• _What to do_
Within this listing, how many lines carry the string "rotate"? State the number only.

• _Dataset entries_
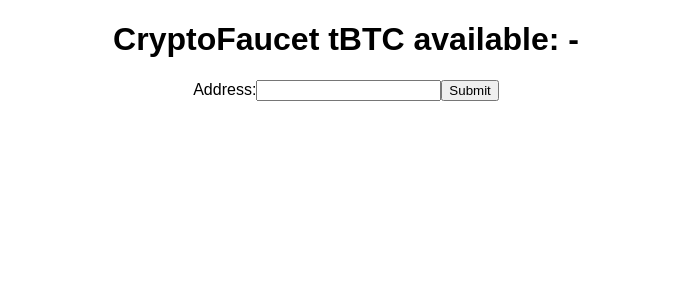
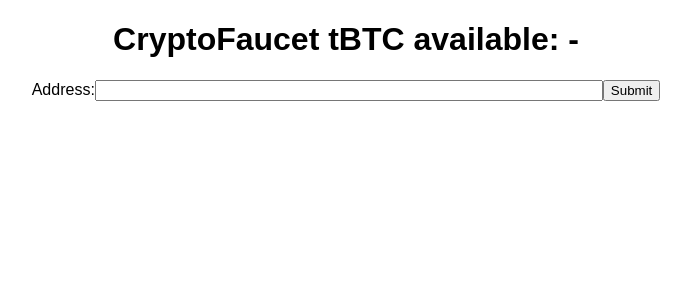
Before and after one commit to kevinhcolgan/cryptofaucet, a React (Create React App) app: page / in a window 1280 px wide. Shown: the top 300 px of the page, without its empty margins (294-985 px from the left). Built offline with nearby package versions, Linux system fonts and the light colour scheme; no server answers.

Commit message:
added styling for input address to be wider

```diff
--- a/package.json
+++ b/package.json
@@ -36,9 +36,6 @@
     "enzyme": "^3.6.0",
     "enzyme-adapter-react-16": "^1.5.0",
     "eslint": "^5.0.0",
-    "eslint-config-airbnb": "^17.0.0",
-    "eslint-plugin-import": "^2.11.0",
-    "eslint-plugin-jsx-a11y": "^6.0.3",
     "eslint-plugin-react": "^7.7.0",
     "file-loader": "^1.1.11",
     "html-webpack-plugin": "^3.2.0",
--- a/src/client/App.css
+++ b/src/client/App.css
@@ -26,3 +26,7 @@
   from { transform: rotate(0deg); }
   to { transform: rotate(360deg); }
 }
+
+.faucet [name=address] {
+  width: 500px;
+}
```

• _Response_
2